sackcloth and slink

2015-04-04 09.27.59I continue to experiment with fabrics I find at thrift shops, yard sales, and in remainders and roll-ends bins. The experiments are not always successful, as I never know what the fabric actually is, and sometimes I suspect it’s there because it didn’t get manufactured quite successfully (as in the lovely/horrible fabric of my Marcie Tilton trousers).

I’ve been fondling a large piece of what appears to be heavy-weight unbleached linen from a thrift store, wanting to make some kind of robe-like thing with it. First I washed it. That was a disaster. The chunk of fabric had been cut into. The picture above is unravelled warp and woof threads that I had to cut off after the washing. There was a lot of it. Then I had to try to heat and pound the now stiffened and wrinkled fabric back to the soft and smooth ‘hand’ it had when I bought it.

This is also a story about backtracking and backtracking away from my original intent. I had in mind a kind of jumper — something sleeveless you’d wear over a blouse or t-shirt. I didn’t want to design my own, so I went looking for patterns. There were none. I looked for dress patterns that I could alter a bit. Eventually I found this, boring looking thing that had panels. I wanted panels, something made of blocks. What I didn’t realize was that these panels curved for the bosom, making the item semi-fitted. I threw in the towel and decided just to make the d*mn dress. Did I mention I haven’t worn a dress since … wait for it … 1979?2015-04-04 09.27.45 Yup. I’m not sure why, since I have worn skirts from time to time. It’s not that I don’t like things that hang from the shoulders — I love robes, caftans, tunics, shifts, on both men and women. The biggest beef I’ve had with both skirts and dresses involves stockings and footwear. When I’ve worn skirts it’s been primarily in the summer, when I wore them with bare legs and sandals. But stockings? I grew up in southern Ontario, snow and sub-zero temperature weather, at a time when girls had to wear dresses to school, apparently in the name of decency. I’m not sure how mini-skirts and stockings and heeled shoes got designated more decent than jeans. Anyway, I had to walk the proverbial ten miles through snow and sleet to school everyday and “nylons”, as they were then called, do nothing for warmth. And they’re uncomfortable. So are pantyhose. So forget it. For, like, 40 years.
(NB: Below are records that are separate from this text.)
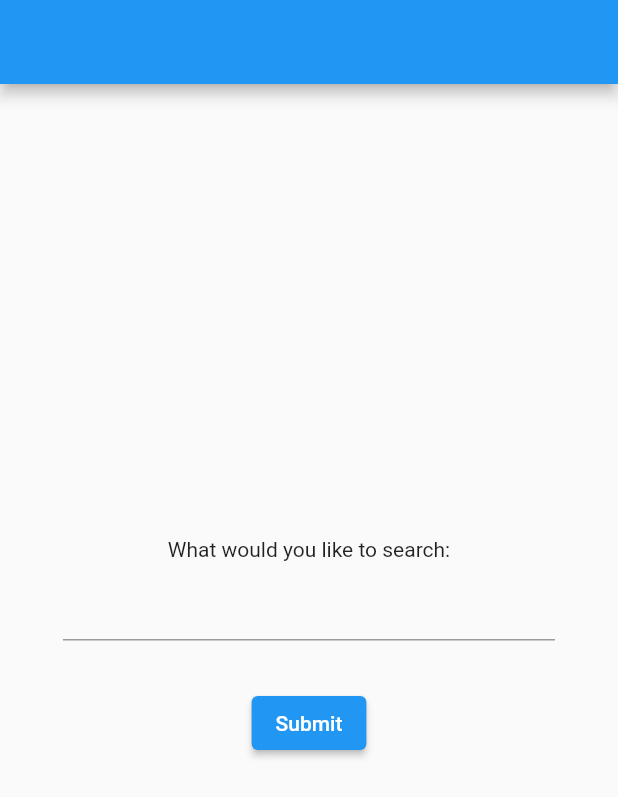
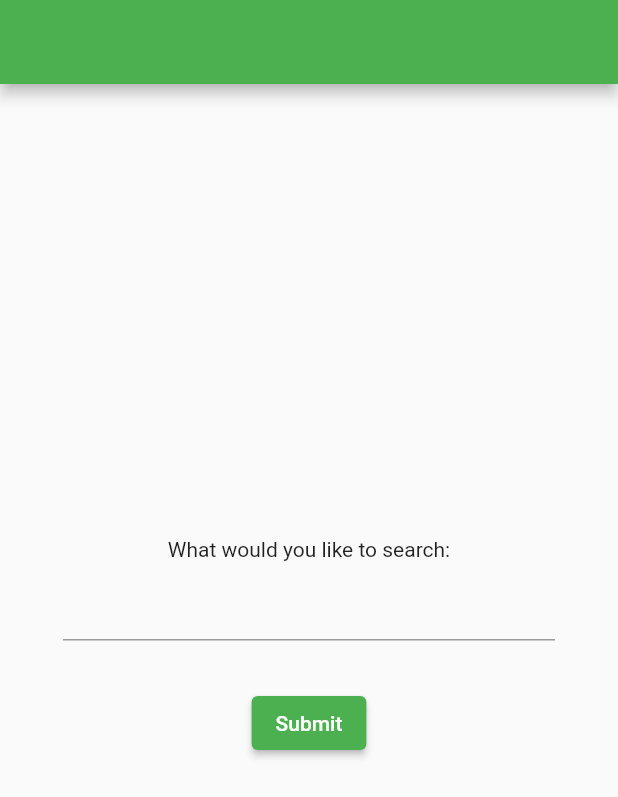
Before and after one commit to leechieh/Flutter_Google_Image_Search, a Flutter app: the screen it shows after launch, on a phone screen of 412 x 824 dp. Shown: the top 797 px of the screen. Run offline on Flutter 3.47's test engine with Material 2 defaults, Android fonts, the phone set to English and light mode, and no system bars; our stand-ins replace gallery_saver, photo_view.

Commit message:
minor fix

```diff
--- a/lib/main.dart
+++ b/lib/main.dart
@@ -10,9 +10,9 @@ class MyApp extends StatelessWidget {
   @override
   Widget build(BuildContext context) {
     return MaterialApp(
-      title: 'Flutter Demo',
+      title: 'Image Search',
       theme: ThemeData(
-        primarySwatch: Colors.blue,
+        primarySwatch: Colors.green,
       ),
       home: const SearchPage(),
     );
```
Also changed, not shown: 1 other file.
Two things have changed. Tunics and leggings. When I was standing in St. Peter’s Square in Rome over Christmas, I looked around to see what the women were wearing. This is what I saw in the most fashionable city of the world: thousands of women of all ages wearing tunics and leggings. Not a pair of pants in sight.

So, I haven’t sewn a dress. I’ve sewn up a tunic, which I can wear with leggings and tall boots in  colder weather, or with sandals in milder. To balance the sackcloth look of the tunic body, I combined it with the slinkiest velvet (another remainders bin find).
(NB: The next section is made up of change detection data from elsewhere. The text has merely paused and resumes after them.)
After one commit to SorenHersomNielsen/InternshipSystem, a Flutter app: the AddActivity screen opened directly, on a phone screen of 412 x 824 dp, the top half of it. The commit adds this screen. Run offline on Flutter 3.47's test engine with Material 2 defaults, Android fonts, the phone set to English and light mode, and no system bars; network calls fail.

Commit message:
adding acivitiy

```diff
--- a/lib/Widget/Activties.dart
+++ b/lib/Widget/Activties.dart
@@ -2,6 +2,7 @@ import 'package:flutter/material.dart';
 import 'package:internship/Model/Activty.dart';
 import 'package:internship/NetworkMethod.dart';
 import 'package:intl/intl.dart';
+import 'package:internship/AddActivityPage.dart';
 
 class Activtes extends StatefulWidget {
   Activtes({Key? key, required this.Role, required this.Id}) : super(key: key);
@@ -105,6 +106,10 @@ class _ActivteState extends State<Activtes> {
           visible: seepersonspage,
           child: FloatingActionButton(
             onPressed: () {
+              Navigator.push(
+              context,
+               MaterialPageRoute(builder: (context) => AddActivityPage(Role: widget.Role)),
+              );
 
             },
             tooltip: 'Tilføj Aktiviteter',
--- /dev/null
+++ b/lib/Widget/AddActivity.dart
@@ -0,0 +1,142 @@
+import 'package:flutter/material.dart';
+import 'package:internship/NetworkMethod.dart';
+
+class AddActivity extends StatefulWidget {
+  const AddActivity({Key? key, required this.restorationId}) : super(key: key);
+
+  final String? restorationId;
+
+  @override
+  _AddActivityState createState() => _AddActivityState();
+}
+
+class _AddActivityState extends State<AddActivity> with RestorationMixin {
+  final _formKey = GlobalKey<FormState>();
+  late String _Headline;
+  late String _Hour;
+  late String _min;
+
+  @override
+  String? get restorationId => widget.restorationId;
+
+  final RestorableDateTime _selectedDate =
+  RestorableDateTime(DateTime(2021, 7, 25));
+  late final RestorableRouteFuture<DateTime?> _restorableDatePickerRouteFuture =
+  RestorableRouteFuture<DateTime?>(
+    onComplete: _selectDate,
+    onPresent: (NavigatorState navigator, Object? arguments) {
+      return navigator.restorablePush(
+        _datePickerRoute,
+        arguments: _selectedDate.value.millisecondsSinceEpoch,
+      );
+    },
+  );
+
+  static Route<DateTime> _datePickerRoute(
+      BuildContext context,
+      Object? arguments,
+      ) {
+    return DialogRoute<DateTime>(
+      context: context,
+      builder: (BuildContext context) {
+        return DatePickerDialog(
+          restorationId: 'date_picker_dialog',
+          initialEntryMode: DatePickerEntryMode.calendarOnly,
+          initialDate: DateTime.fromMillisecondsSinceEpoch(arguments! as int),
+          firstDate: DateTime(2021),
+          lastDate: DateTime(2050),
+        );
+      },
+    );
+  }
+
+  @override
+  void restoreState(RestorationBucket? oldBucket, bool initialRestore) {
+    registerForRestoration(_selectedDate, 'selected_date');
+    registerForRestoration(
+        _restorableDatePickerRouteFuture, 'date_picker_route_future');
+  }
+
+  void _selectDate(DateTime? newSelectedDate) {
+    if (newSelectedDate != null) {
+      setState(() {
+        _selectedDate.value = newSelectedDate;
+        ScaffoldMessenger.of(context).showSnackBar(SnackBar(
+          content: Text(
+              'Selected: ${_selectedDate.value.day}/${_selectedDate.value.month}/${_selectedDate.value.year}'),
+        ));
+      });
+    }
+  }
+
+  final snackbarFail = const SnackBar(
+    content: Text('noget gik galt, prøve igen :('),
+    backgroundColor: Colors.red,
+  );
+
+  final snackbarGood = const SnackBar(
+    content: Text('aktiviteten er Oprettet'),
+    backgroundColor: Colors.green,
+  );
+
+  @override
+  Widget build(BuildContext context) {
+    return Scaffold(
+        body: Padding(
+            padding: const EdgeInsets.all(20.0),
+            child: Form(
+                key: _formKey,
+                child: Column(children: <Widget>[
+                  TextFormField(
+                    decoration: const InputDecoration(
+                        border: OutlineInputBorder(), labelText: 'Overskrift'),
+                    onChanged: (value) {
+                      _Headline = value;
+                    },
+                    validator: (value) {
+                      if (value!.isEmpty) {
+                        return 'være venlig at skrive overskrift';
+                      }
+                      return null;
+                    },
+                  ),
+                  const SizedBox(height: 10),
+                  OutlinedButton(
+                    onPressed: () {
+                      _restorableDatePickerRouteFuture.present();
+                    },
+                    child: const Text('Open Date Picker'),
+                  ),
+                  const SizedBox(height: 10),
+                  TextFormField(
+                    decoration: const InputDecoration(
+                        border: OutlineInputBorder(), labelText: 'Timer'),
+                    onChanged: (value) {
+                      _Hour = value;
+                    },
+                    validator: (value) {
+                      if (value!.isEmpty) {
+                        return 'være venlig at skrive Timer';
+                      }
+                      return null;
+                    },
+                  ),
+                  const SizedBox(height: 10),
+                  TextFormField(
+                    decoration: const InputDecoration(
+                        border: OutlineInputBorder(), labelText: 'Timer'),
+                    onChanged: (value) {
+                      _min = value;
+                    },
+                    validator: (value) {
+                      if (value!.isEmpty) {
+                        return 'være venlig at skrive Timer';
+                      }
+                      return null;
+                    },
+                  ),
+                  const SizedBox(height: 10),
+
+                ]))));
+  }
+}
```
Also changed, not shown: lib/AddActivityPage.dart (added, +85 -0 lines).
Since this dress was made up of panels and yokes, I thought it was a perfect opportunity to use two contrasting fabrics. And to add pockets. The only change I made was to shorten the hem, and narrow the bottom of the tunic (since this fabric was not going to drape, I added structure instead). Oh, I also eliminated the seam up the back. It wasn’t necessary, and the back yoke is in two pieces, which now abutt the single centre back piece. I really like the drop shoulders of this pattern, and whether you like the sackcloth- like quality of the main fabric or not, I think this version is a lot more attractive than what the pattern envelope shows.

IMG_0919

IMG_0925IMG_0926

Advertisements

2 thoughts on “sackcloth and slink”

  1. Thank you. Although the pix don’t make it clear, the velvet is a chocolatey brown, not black. I just found a remnant of dark brown knit fabric and am making leggings 🙂 I actually wore this dress, I mean tunic, out on the street yesterday.

    Like

Leave a Reply

Fill in your details below or click an icon to log in:

WordPress.com Logo

You are commenting using your WordPress.com account. Log Out / Change )

Twitter picture

You are commenting using your Twitter account. Log Out / Change )

Facebook photo

You are commenting using your Facebook account. Log Out / Change )

Google+ photo

You are commenting using your Google+ account. Log Out / Change )

Connecting to %s